─── MATERIALS PROVIDED ───

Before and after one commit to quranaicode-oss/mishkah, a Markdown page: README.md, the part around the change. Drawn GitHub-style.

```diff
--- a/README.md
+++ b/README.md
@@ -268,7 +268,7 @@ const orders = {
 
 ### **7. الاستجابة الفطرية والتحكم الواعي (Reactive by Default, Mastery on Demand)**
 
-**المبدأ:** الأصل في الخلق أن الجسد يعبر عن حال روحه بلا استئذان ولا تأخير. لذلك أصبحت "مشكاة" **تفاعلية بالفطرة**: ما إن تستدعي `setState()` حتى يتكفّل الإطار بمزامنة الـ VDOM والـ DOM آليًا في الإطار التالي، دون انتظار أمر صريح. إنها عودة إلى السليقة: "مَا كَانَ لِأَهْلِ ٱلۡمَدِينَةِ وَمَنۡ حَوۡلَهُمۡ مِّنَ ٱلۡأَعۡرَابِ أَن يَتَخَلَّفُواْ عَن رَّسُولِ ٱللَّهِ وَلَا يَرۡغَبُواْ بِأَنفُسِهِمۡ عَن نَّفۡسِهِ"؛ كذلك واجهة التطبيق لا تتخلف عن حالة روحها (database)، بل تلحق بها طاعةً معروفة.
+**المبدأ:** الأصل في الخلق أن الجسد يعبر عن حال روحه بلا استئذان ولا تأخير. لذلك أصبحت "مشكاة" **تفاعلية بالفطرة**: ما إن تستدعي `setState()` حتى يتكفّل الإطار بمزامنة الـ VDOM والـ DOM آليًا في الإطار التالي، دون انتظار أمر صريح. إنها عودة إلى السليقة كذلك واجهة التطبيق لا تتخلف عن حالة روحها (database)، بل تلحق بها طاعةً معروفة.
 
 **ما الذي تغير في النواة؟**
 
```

───
─── MATERIALS PROVIDED ───

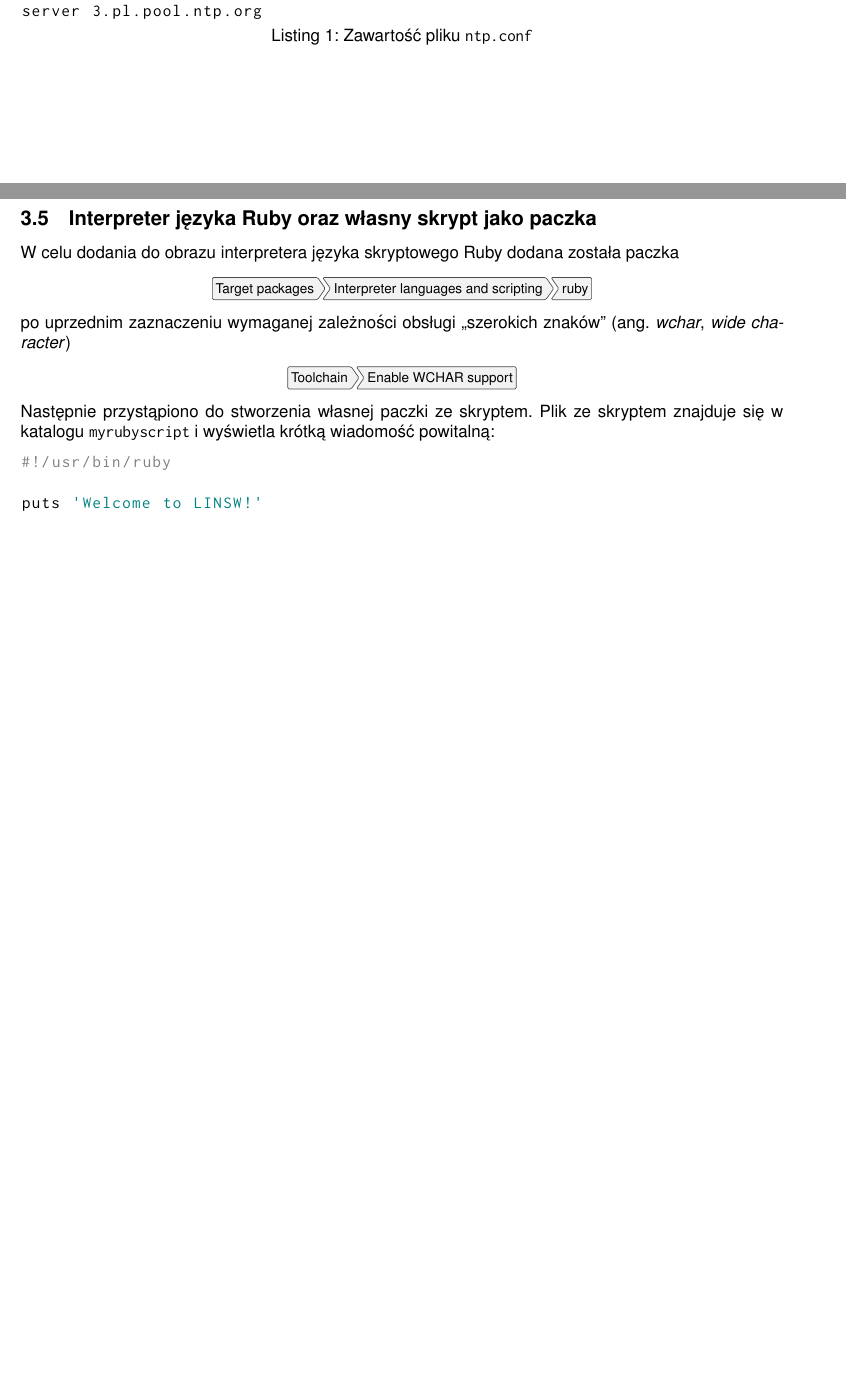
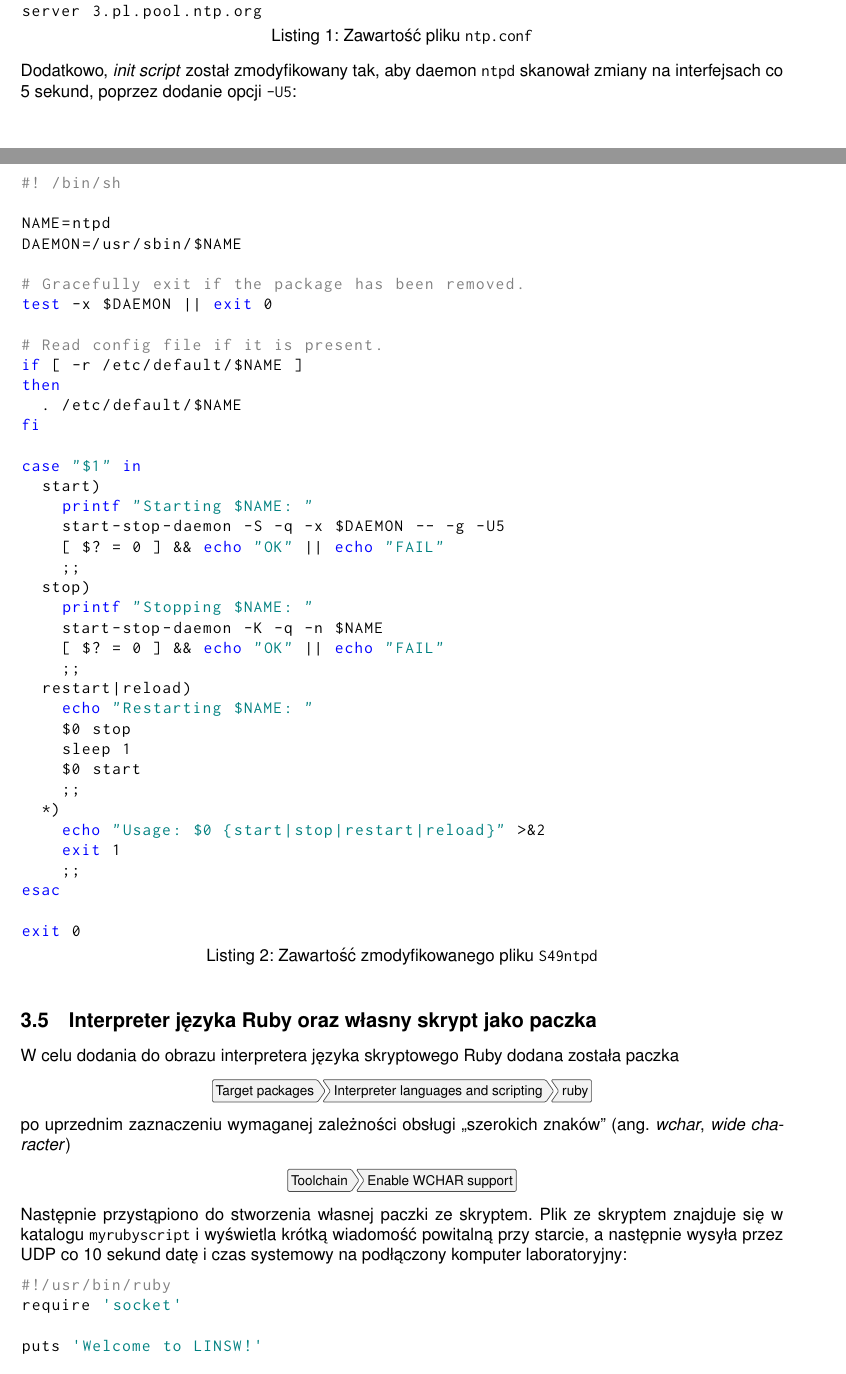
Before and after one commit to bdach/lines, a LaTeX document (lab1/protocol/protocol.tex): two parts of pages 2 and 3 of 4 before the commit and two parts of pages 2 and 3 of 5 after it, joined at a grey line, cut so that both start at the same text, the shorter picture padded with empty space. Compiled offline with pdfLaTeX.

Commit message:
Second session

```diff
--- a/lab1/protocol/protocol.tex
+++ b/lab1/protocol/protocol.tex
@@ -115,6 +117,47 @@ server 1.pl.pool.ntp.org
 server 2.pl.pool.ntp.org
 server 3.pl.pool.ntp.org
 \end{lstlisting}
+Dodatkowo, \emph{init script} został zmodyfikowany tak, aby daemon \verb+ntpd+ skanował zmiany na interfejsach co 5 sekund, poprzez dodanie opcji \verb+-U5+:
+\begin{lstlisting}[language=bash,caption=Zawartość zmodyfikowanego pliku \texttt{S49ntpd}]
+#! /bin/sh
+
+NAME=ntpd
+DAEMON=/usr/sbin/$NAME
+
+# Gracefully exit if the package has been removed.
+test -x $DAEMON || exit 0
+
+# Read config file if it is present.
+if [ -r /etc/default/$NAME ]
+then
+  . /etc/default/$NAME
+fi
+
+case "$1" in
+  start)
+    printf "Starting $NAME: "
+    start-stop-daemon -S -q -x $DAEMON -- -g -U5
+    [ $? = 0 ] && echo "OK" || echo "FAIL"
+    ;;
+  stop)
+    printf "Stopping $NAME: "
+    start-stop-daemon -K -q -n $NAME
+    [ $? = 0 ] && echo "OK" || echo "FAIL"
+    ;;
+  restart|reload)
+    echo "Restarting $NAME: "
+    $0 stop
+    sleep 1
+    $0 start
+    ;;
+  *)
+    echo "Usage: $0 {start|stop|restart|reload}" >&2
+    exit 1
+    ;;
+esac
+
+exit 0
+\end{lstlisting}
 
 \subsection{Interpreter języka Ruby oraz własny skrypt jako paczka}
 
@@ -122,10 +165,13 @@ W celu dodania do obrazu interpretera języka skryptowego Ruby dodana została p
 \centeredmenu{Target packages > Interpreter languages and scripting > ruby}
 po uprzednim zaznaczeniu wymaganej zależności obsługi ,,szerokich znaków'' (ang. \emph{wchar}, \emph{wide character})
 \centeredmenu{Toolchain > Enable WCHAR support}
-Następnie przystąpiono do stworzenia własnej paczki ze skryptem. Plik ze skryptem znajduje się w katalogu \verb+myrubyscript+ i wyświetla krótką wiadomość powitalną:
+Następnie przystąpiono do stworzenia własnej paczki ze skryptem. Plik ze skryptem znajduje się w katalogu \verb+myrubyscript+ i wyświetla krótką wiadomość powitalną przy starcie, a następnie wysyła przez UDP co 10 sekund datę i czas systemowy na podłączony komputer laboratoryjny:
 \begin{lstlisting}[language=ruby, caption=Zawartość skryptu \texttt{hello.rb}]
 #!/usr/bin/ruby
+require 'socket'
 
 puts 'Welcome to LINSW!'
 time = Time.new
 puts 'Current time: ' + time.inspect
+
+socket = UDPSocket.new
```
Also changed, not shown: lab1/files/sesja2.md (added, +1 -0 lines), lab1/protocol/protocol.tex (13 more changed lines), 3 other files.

───
─── MATERIALS PROVIDED ───

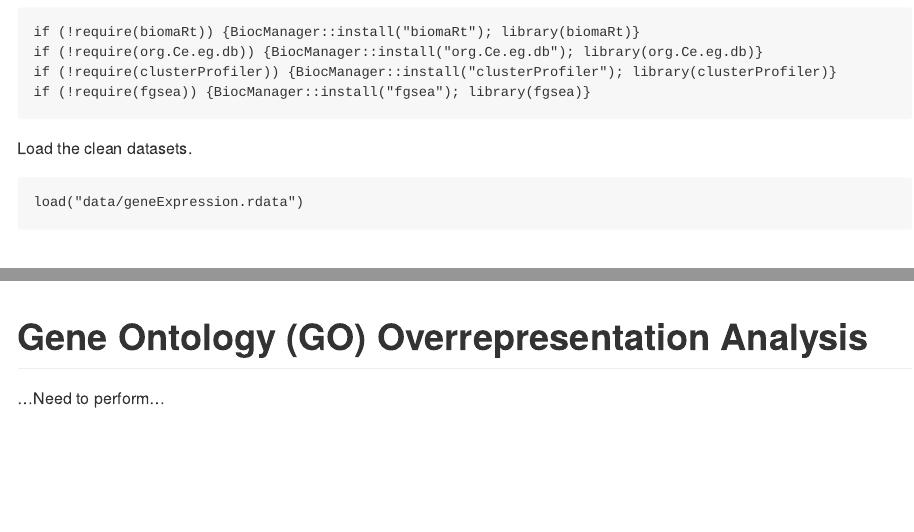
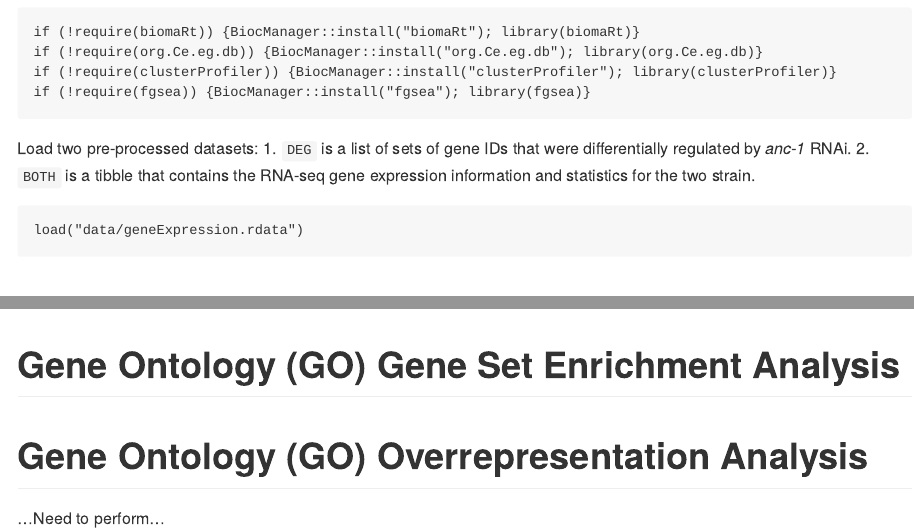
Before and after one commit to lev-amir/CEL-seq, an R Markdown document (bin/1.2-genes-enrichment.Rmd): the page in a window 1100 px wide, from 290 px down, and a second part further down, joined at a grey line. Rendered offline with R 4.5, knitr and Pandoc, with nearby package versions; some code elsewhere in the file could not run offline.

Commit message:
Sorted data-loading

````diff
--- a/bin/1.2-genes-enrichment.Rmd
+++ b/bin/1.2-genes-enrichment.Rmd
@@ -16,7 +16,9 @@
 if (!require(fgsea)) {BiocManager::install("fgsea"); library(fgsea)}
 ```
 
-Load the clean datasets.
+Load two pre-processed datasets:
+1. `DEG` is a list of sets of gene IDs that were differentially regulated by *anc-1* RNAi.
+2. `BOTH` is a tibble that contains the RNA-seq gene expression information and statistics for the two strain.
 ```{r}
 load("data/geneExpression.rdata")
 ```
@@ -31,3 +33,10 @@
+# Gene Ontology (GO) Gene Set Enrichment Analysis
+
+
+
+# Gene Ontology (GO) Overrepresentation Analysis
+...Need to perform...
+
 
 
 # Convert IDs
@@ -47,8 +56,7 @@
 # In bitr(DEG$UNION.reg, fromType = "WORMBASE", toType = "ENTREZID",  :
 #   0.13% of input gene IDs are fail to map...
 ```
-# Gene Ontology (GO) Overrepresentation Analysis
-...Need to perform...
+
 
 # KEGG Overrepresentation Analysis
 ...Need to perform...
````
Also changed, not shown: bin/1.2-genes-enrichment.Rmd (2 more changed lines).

───

EXERCISE DESCRIPTION =>
For the word "sekund", say how many lines of the listing include it; give nothing but the number.

ANSWER BOX =>
2